■ Data for review ■
=== Begin Enclosure ===

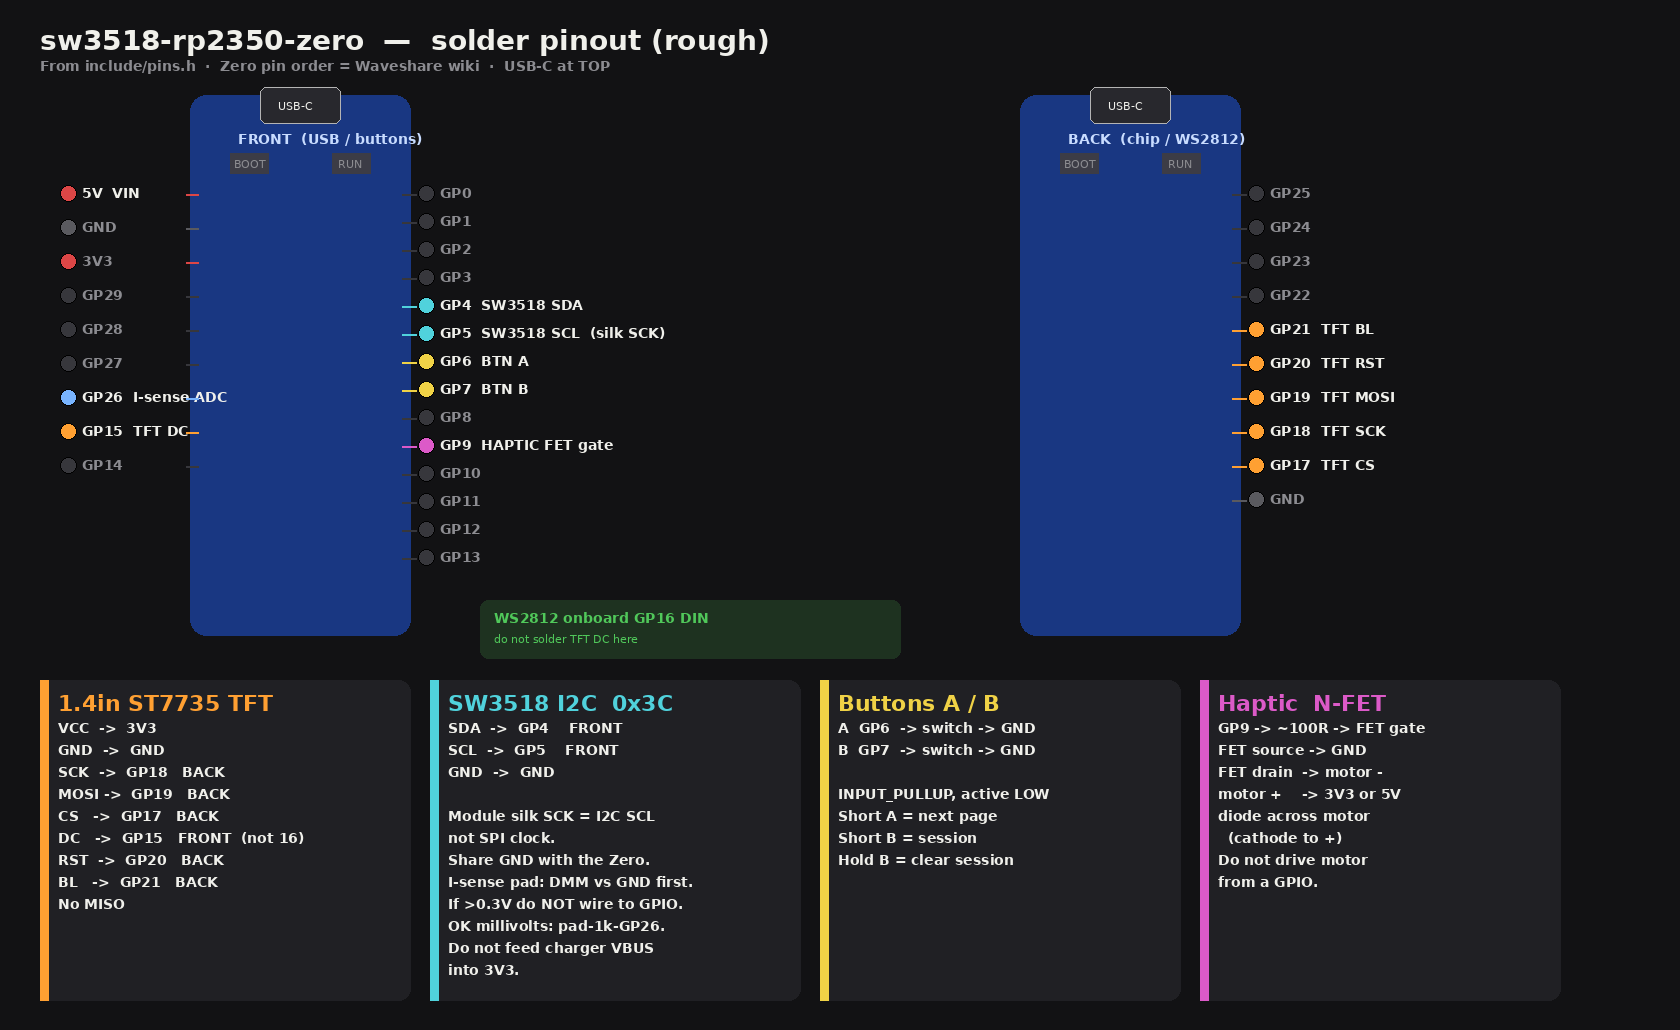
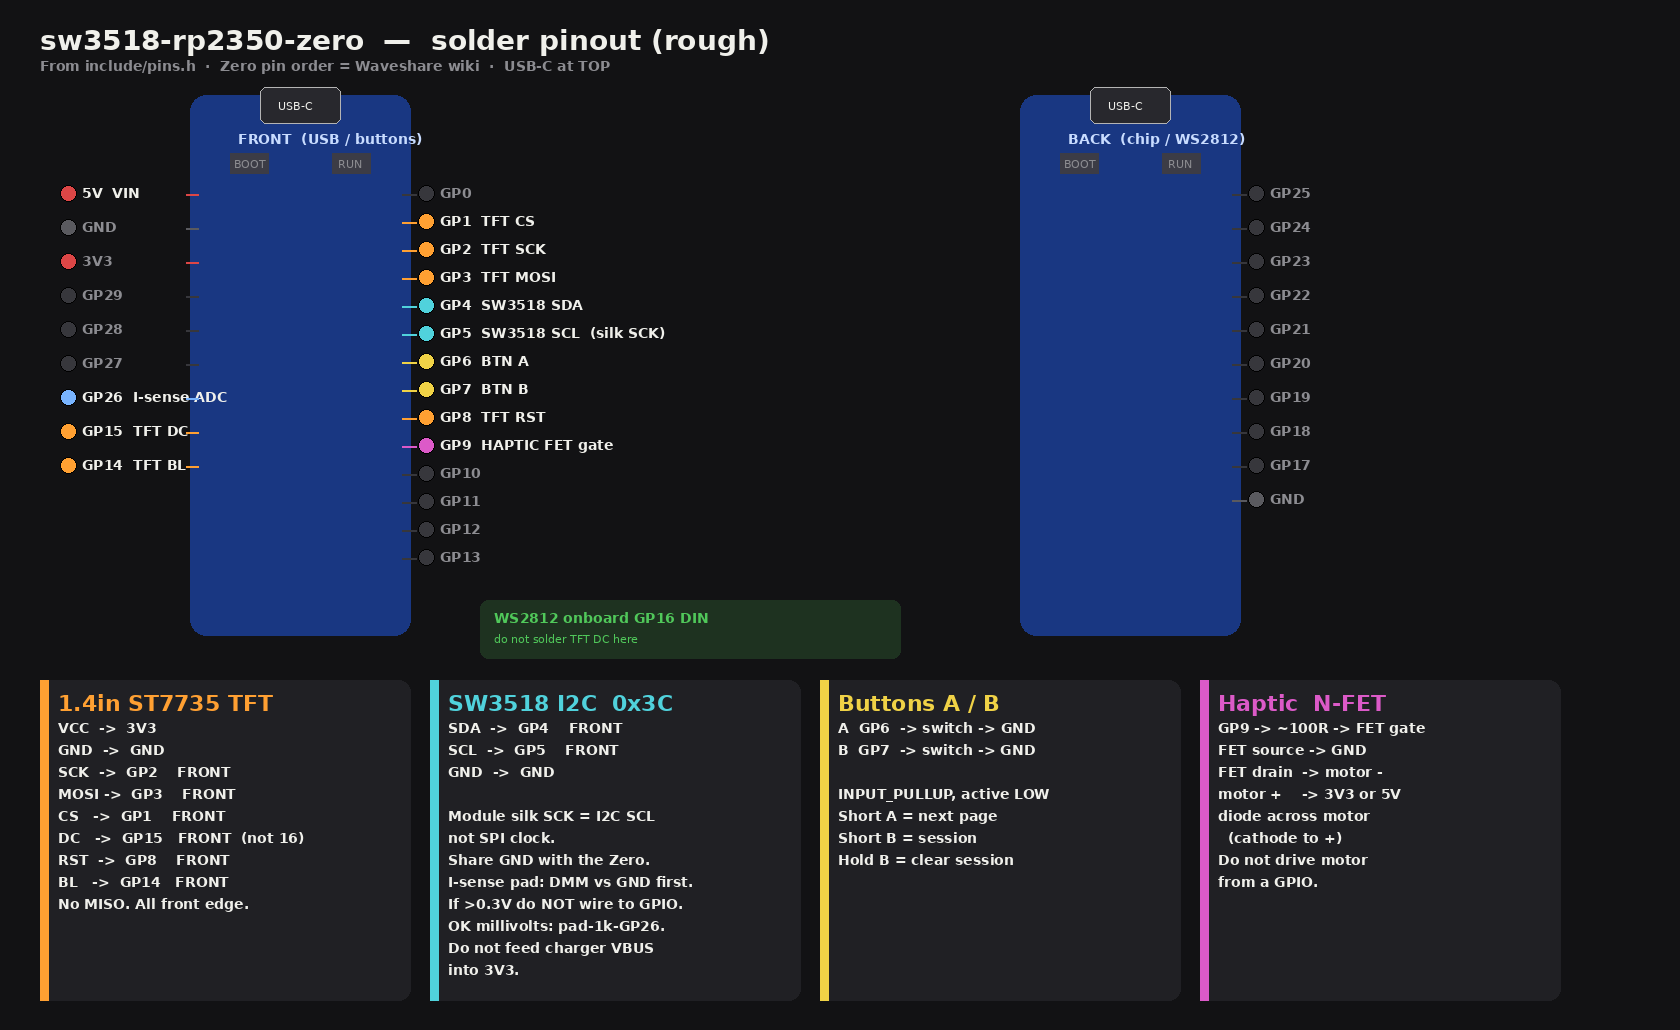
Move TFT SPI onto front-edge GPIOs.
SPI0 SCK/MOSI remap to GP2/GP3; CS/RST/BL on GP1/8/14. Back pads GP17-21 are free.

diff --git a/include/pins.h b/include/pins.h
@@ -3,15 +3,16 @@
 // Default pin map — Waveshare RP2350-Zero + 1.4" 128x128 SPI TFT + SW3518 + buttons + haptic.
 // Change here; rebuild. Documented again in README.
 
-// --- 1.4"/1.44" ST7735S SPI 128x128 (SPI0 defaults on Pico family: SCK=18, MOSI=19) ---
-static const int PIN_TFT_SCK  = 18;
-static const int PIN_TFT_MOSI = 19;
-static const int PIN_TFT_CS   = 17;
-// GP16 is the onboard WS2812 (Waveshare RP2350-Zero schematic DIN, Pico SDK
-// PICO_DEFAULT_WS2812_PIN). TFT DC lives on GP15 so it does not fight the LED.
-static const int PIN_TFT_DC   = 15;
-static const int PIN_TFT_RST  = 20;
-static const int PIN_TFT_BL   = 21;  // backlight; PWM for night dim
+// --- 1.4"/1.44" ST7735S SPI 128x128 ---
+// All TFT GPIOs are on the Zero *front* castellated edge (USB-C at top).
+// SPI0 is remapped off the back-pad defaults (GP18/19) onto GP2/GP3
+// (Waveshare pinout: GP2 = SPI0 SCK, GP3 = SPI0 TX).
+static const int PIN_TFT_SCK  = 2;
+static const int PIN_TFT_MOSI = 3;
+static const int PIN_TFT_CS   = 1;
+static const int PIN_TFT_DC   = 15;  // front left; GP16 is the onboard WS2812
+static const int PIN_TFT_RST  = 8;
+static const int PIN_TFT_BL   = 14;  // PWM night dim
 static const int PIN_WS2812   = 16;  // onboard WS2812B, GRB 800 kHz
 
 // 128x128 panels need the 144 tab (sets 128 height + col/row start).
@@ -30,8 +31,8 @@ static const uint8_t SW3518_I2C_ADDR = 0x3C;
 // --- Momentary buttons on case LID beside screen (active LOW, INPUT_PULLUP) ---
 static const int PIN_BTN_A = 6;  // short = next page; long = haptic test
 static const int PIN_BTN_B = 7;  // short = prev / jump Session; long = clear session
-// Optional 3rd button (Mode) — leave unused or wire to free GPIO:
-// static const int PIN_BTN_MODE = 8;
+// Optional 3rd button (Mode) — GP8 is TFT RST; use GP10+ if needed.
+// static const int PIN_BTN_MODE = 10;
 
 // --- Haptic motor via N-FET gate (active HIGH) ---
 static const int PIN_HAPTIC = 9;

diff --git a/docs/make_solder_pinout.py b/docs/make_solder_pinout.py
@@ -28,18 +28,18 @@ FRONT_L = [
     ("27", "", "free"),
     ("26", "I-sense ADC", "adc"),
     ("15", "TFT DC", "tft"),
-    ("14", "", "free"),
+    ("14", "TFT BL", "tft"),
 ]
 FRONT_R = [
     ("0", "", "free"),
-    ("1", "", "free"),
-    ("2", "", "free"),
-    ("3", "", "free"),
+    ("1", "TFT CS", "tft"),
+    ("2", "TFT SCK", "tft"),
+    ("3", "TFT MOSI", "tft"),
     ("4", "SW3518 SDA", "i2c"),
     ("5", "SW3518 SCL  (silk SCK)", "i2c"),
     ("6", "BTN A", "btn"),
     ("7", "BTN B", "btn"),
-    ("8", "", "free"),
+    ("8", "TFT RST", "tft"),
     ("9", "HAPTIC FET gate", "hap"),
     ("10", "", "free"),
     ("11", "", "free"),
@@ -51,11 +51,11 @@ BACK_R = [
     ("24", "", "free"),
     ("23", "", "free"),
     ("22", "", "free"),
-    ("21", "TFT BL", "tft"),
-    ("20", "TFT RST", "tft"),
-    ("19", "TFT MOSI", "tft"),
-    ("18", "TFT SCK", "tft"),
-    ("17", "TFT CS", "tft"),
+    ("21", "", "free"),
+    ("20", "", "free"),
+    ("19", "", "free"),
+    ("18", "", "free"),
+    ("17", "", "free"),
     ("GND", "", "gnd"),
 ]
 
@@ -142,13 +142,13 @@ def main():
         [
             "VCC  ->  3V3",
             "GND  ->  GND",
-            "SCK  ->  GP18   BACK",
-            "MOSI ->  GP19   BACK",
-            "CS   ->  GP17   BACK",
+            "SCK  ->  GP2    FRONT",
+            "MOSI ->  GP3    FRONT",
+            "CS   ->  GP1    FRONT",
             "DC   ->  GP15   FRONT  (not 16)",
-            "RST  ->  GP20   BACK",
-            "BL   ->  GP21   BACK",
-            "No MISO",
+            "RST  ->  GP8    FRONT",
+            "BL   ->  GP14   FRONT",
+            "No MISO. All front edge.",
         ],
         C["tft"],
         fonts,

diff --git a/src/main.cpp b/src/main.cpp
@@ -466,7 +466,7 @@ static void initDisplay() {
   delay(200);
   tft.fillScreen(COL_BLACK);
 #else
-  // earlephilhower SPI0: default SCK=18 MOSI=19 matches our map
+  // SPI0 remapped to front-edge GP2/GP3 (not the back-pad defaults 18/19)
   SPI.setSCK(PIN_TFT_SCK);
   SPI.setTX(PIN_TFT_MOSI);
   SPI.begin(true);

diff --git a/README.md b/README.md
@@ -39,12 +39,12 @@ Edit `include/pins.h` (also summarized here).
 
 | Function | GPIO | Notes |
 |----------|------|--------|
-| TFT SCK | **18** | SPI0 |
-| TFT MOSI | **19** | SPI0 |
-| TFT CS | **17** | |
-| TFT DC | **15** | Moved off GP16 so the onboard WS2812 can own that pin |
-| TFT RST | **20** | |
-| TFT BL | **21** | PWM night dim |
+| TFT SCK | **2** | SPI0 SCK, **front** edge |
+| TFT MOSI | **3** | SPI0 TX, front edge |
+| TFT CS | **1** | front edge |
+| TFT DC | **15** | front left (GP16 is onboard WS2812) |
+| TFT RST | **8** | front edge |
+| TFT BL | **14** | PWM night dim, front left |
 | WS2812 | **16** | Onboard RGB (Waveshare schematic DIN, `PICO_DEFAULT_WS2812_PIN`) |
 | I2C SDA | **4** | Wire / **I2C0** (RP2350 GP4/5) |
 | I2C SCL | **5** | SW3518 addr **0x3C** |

=== End Enclosure ===
=== Begin Enclosure ===

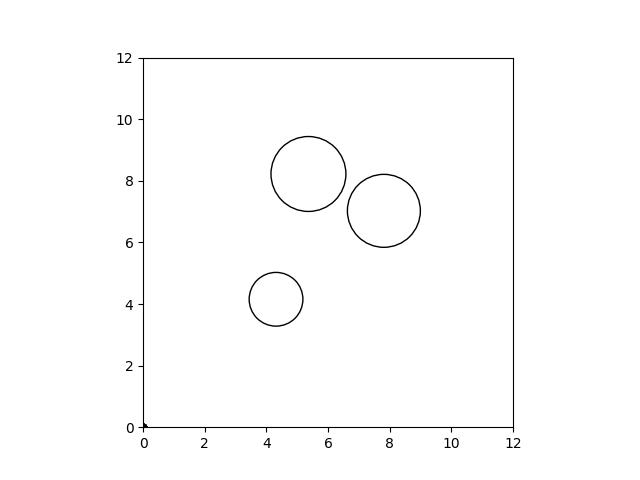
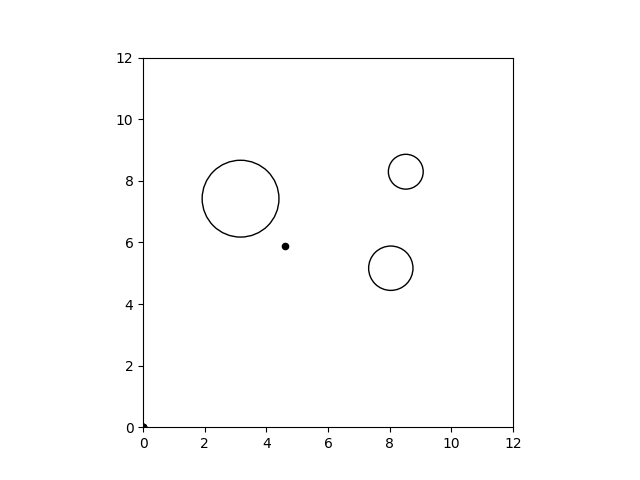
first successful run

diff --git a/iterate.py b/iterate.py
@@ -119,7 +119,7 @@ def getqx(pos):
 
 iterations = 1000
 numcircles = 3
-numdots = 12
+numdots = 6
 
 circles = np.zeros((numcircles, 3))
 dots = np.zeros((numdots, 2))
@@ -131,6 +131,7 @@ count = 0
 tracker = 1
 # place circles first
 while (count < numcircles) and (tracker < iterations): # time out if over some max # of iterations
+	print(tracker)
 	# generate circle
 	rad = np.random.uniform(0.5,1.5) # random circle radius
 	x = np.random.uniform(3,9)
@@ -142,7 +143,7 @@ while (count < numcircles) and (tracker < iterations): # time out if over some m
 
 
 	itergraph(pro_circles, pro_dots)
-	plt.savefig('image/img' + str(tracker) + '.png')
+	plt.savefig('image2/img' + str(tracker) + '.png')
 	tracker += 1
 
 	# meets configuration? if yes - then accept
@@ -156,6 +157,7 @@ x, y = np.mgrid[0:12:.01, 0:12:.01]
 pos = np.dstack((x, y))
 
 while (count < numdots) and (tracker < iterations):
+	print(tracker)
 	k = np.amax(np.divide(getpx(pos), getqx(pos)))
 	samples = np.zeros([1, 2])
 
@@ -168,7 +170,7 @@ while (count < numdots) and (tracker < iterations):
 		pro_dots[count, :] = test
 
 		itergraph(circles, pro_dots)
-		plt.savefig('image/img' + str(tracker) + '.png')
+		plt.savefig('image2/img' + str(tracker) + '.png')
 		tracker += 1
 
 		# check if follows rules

=== End Enclosure ===

■ Exercise prompt ■
If the string "savefig" is in a line of the entries, pick that line out.

■ Exercise output ■
-	plt.savefig('image/img' + str(tracker) + '.png')
+	plt.savefig('image2/img' + str(tracker) + '.png')
-		plt.savefig('image/img' + str(tracker) + '.png')
+		plt.savefig('image2/img' + str(tracker) + '.png')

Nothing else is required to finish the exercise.